╔══

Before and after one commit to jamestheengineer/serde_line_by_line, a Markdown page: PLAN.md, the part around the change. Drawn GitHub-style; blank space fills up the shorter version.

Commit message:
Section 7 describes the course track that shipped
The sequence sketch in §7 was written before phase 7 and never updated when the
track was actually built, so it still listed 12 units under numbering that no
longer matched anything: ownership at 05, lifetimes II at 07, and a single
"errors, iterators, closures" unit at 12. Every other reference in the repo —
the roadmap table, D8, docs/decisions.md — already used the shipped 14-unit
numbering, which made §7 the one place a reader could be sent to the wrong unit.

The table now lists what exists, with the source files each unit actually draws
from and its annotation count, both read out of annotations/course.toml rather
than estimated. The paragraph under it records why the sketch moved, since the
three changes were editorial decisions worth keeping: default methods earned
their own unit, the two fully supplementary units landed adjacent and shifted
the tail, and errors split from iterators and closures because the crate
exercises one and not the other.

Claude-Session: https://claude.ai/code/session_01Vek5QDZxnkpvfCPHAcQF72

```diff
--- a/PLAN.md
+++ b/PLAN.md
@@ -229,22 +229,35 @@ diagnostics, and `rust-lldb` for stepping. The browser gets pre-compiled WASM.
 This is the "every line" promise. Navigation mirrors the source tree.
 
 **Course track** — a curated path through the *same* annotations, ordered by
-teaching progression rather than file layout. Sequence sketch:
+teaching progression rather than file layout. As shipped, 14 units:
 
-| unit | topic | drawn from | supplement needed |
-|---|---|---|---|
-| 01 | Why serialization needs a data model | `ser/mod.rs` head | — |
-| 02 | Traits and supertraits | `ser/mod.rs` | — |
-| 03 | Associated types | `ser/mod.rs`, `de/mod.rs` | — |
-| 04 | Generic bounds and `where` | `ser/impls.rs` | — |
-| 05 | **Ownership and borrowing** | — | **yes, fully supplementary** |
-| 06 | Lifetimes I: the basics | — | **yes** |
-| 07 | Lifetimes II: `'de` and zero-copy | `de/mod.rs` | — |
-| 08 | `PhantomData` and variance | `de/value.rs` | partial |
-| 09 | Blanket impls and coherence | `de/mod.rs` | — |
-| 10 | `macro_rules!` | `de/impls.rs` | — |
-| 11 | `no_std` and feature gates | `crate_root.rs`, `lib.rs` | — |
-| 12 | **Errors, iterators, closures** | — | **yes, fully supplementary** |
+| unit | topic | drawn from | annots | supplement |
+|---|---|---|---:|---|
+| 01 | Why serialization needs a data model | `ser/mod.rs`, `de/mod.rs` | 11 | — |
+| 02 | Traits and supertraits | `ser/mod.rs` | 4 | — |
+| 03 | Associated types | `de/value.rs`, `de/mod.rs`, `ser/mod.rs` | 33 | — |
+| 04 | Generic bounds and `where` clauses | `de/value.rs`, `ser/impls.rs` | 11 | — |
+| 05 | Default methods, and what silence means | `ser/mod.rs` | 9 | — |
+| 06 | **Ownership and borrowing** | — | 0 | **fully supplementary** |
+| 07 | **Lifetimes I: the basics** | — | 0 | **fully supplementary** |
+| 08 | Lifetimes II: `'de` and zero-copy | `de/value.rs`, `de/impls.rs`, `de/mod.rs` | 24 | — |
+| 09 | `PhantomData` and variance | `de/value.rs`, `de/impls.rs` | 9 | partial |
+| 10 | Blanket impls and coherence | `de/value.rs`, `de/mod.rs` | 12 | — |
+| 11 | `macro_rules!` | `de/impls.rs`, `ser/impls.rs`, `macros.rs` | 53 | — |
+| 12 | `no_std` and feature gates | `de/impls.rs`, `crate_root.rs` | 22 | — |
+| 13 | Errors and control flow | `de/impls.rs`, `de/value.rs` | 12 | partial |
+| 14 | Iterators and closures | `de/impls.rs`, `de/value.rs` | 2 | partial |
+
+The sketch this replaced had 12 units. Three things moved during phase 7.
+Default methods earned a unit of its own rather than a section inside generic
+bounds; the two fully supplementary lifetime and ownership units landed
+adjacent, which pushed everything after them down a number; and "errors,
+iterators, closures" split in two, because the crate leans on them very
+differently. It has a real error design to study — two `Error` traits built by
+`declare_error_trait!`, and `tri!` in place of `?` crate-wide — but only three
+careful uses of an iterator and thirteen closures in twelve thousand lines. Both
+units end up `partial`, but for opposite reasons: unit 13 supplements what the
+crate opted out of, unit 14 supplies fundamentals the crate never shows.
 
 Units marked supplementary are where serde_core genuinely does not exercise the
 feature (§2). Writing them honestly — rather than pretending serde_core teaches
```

╚══
╔══

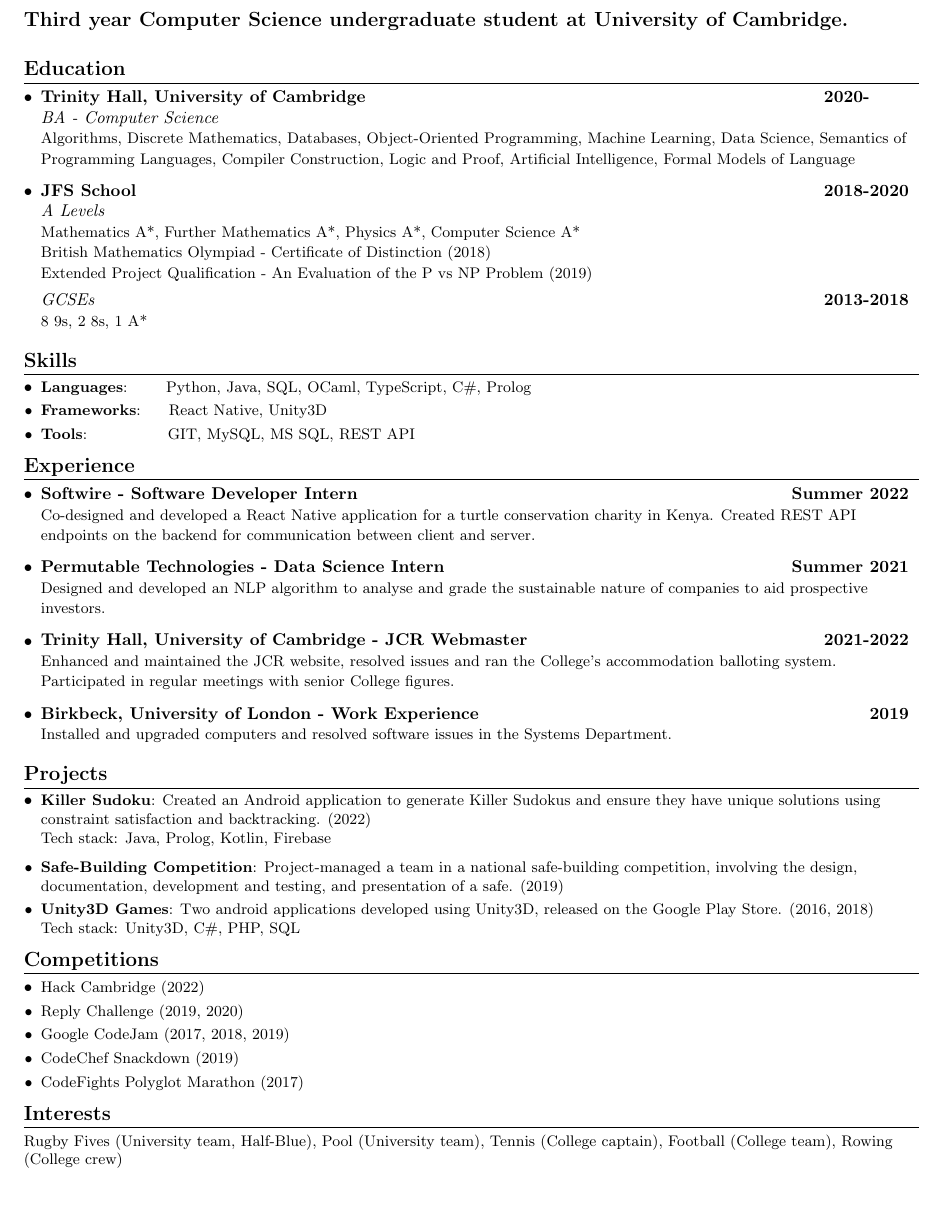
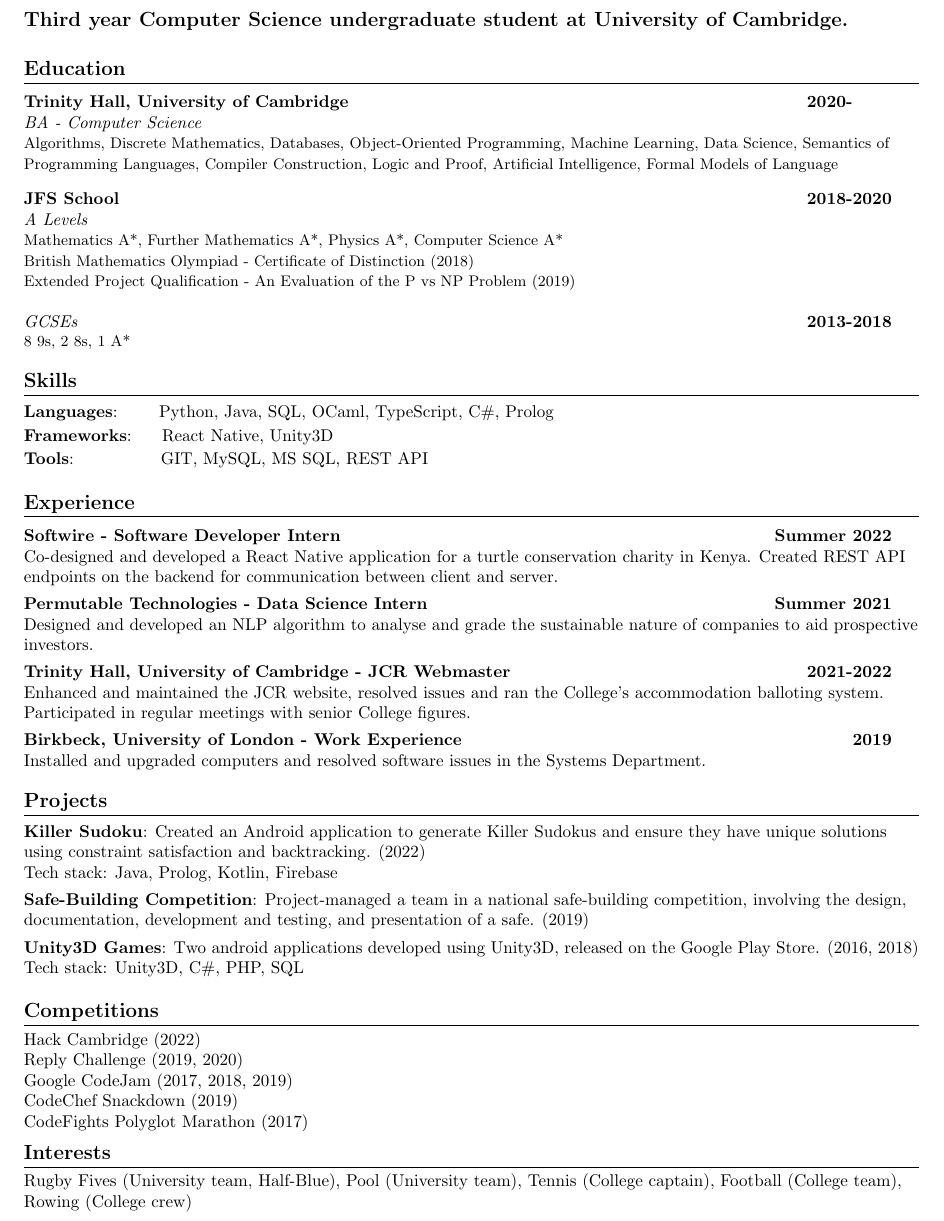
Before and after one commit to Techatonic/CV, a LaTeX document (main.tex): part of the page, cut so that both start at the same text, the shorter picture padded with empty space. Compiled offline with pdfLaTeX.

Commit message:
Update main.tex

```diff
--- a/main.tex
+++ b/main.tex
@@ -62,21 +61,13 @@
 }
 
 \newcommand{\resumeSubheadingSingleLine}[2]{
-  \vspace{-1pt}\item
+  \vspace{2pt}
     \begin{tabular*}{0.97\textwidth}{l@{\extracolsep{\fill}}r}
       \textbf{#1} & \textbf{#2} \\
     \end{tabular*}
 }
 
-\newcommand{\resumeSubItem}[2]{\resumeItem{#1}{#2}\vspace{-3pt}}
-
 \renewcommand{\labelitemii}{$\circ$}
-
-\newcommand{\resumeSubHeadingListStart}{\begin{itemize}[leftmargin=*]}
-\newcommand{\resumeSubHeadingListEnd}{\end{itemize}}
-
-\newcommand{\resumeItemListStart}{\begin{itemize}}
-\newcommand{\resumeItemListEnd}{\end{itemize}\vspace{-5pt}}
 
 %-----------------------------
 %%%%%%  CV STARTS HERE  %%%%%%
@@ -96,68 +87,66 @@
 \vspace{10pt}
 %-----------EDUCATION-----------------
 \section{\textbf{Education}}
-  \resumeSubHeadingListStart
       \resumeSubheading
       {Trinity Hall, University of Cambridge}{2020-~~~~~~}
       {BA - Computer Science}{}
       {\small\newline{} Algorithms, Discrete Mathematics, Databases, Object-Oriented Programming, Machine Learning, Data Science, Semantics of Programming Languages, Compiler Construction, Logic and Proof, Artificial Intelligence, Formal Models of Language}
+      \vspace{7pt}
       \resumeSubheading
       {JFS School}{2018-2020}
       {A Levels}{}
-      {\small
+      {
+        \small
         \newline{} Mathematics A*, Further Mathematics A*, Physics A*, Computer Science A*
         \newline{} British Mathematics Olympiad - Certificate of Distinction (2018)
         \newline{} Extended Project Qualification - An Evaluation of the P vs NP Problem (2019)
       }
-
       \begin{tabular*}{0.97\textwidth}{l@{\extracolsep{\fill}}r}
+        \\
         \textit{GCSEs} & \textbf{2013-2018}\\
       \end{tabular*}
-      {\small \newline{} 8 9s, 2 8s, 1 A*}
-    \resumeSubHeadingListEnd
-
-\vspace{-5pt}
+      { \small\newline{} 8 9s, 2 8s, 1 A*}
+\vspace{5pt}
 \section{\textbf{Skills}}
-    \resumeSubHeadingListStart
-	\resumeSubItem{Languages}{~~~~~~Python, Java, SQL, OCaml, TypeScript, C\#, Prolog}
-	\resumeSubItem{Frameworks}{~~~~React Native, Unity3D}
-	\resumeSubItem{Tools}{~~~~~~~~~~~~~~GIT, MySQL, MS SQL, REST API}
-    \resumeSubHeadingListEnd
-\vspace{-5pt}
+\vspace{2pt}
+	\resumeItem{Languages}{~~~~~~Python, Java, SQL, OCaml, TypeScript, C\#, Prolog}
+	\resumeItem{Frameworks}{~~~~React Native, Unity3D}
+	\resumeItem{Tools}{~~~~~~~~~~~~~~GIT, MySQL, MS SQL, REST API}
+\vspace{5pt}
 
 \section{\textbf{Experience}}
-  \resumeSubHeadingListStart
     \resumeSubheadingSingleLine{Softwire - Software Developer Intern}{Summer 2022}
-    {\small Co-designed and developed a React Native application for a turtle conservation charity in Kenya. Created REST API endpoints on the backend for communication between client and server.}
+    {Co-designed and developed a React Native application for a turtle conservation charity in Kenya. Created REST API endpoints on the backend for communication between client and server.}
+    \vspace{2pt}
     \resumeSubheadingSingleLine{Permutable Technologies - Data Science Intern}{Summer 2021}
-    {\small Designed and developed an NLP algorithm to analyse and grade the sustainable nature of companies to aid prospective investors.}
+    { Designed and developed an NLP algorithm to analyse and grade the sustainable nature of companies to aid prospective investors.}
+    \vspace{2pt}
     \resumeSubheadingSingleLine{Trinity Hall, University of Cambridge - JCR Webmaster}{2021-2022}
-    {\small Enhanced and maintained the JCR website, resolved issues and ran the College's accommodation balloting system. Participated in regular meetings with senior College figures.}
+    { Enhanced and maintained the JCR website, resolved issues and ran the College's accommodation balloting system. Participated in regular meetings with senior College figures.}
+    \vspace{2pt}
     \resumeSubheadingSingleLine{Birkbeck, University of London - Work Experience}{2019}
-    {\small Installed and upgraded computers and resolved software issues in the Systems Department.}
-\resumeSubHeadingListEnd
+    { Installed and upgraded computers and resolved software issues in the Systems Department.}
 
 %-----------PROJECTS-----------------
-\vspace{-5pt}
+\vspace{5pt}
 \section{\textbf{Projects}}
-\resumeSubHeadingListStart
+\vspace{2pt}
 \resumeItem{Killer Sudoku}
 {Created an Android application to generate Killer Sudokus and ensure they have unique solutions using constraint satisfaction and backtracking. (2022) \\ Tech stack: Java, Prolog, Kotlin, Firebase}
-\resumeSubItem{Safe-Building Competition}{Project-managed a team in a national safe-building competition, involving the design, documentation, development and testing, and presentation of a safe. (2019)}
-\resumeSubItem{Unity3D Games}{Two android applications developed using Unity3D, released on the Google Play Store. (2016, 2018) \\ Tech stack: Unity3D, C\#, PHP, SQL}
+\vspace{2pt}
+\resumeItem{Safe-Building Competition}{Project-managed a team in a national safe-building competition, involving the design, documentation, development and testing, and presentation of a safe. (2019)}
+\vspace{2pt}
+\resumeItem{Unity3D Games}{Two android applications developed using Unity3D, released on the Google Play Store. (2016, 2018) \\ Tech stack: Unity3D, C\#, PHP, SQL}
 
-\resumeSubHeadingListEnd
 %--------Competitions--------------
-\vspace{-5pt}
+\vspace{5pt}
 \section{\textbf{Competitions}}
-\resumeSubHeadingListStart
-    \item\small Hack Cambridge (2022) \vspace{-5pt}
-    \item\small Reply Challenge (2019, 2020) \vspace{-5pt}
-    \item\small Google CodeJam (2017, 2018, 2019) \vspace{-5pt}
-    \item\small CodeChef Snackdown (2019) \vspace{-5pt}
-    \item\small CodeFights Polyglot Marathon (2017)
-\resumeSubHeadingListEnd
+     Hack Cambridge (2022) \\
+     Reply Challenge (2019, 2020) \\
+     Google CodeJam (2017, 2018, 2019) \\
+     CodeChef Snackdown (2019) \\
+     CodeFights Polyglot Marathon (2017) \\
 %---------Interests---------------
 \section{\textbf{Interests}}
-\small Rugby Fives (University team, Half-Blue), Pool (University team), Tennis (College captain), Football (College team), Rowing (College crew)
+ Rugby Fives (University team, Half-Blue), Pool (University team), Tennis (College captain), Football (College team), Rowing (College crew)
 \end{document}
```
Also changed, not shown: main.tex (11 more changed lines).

╚══
╔══

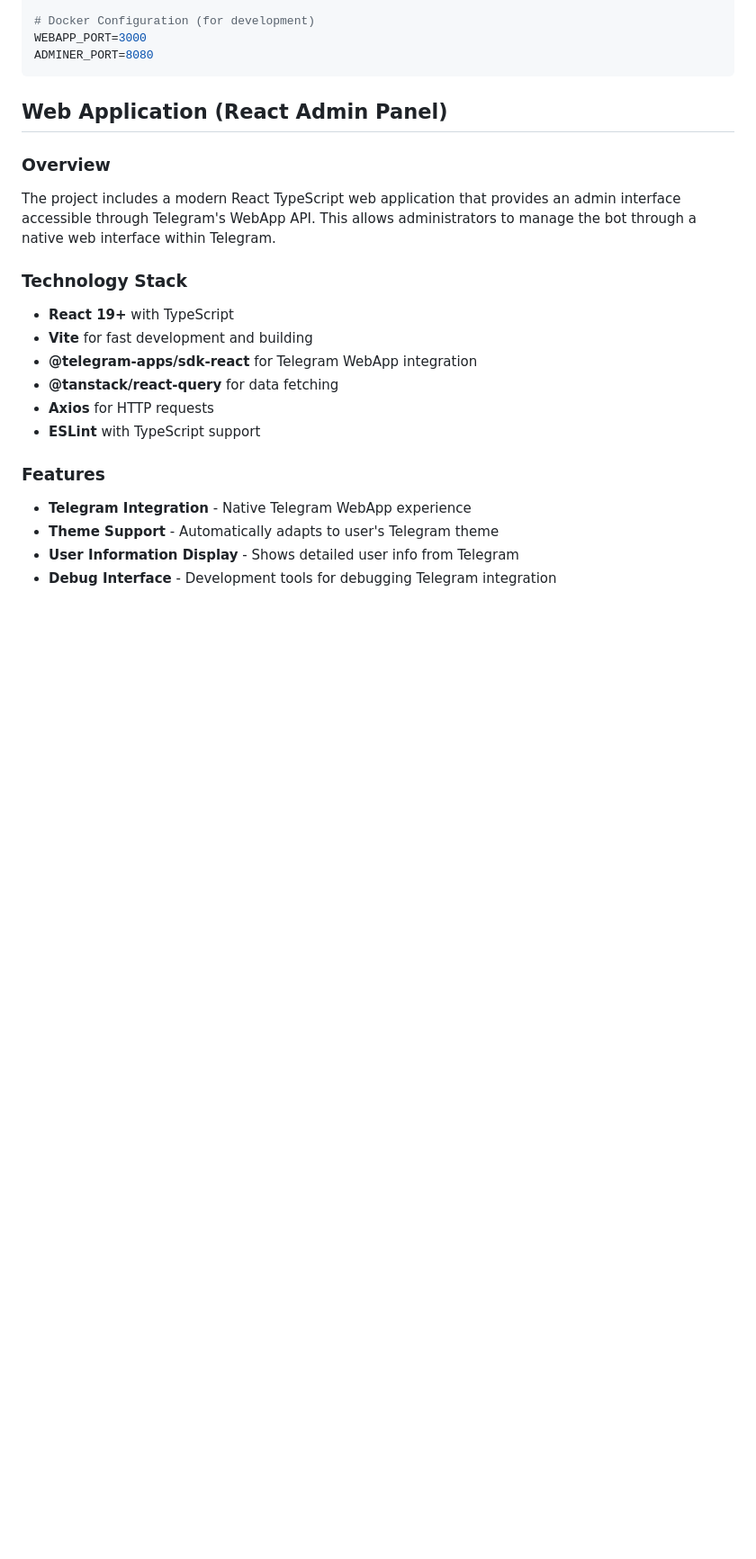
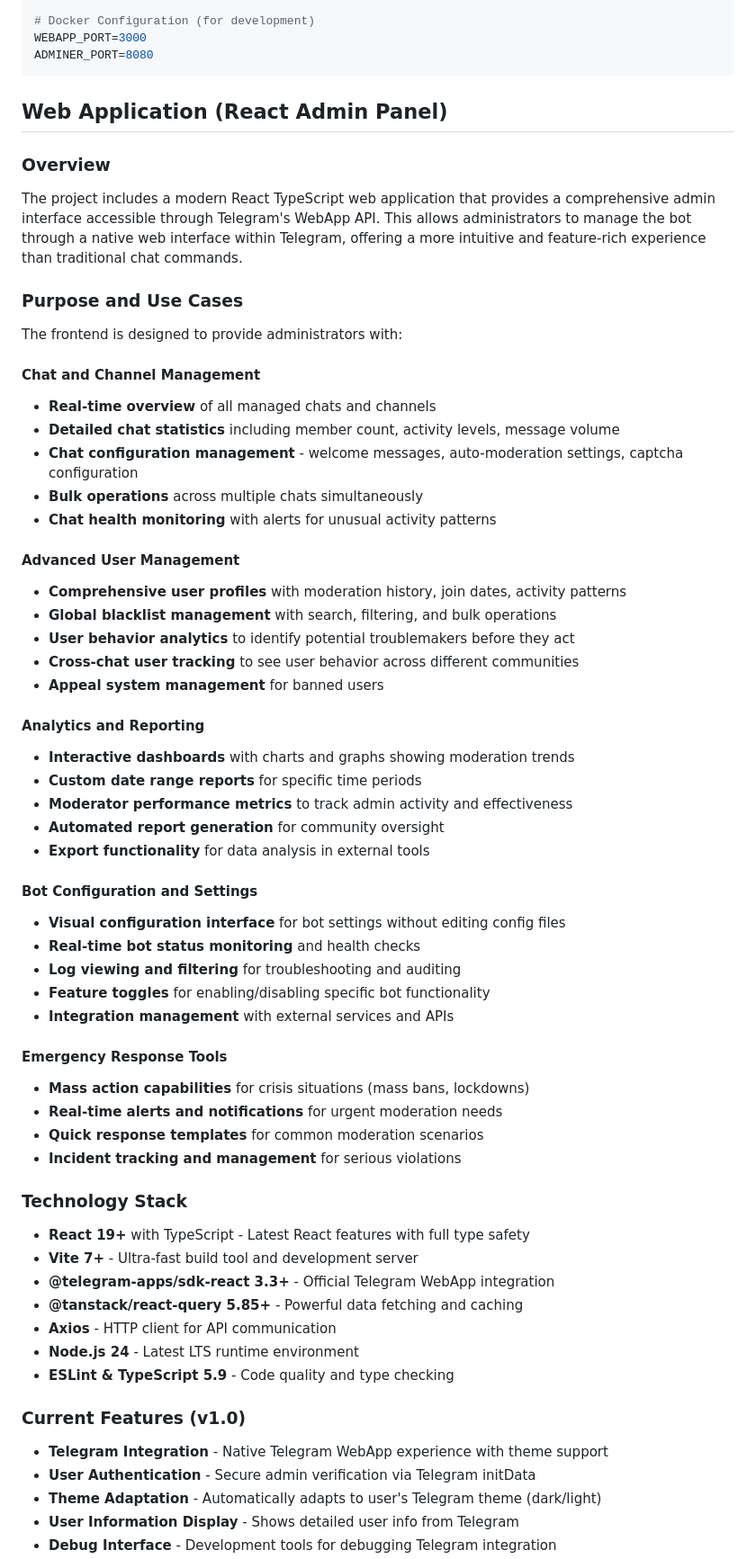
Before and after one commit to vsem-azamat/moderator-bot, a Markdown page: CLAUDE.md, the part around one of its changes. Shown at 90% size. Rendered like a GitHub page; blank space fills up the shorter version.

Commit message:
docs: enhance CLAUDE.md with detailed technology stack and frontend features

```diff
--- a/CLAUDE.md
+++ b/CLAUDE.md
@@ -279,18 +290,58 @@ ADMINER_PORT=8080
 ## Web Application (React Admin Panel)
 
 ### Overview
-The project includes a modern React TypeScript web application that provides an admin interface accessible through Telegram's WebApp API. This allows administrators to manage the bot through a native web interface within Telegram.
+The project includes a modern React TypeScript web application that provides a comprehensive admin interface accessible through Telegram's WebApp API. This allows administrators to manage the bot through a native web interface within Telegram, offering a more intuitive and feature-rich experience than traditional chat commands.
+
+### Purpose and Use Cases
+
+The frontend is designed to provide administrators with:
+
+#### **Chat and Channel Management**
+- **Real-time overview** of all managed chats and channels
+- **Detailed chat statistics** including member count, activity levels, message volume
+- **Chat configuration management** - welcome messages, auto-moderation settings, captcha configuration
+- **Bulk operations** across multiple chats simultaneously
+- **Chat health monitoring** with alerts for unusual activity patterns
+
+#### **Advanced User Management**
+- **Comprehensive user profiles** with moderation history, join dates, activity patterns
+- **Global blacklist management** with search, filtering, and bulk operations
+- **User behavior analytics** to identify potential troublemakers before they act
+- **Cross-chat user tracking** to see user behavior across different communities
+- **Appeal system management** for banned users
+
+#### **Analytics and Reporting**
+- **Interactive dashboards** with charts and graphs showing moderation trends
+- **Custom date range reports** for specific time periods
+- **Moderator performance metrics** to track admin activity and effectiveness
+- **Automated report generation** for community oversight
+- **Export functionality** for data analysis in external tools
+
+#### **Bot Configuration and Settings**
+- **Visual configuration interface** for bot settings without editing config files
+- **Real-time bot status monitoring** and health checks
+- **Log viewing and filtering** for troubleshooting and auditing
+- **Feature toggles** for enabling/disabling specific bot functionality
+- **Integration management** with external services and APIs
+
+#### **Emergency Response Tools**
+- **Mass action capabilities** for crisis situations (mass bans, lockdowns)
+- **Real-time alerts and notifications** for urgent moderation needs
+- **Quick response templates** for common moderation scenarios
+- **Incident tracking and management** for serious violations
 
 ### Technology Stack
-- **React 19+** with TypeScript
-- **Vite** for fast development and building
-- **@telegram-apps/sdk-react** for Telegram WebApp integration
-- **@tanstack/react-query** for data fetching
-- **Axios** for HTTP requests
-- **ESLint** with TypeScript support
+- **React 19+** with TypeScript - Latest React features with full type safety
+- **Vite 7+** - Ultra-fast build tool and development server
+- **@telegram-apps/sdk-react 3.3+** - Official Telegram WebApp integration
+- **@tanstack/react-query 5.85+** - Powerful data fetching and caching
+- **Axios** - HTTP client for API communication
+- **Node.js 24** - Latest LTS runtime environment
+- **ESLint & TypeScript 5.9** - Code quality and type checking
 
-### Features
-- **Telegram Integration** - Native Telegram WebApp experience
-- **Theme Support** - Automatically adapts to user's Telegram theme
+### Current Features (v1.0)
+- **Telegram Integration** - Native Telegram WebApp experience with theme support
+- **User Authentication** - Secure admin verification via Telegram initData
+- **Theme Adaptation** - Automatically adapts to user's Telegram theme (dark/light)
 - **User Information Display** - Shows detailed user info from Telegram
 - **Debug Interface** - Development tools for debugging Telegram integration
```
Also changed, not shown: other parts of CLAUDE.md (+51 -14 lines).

╚══

Task goal:
Report each line above containing the string "University".

Reply to the task:
       {Trinity Hall, University of Cambridge}{2020-~~~~~~}
     \resumeSubheadingSingleLine{Trinity Hall, University of Cambridge - JCR Webmaster}{2021-2022}
     \resumeSubheadingSingleLine{Birkbeck, University of London - Work Experience}{2019}
-\small Rugby Fives (University team, Half-Blue), Pool (University team), Tennis (College captain), Football (College team), Rowing (College crew)
+ Rugby Fives (University team, Half-Blue), Pool (University team), Tennis (College captain), Football (College team), Rowing (College crew)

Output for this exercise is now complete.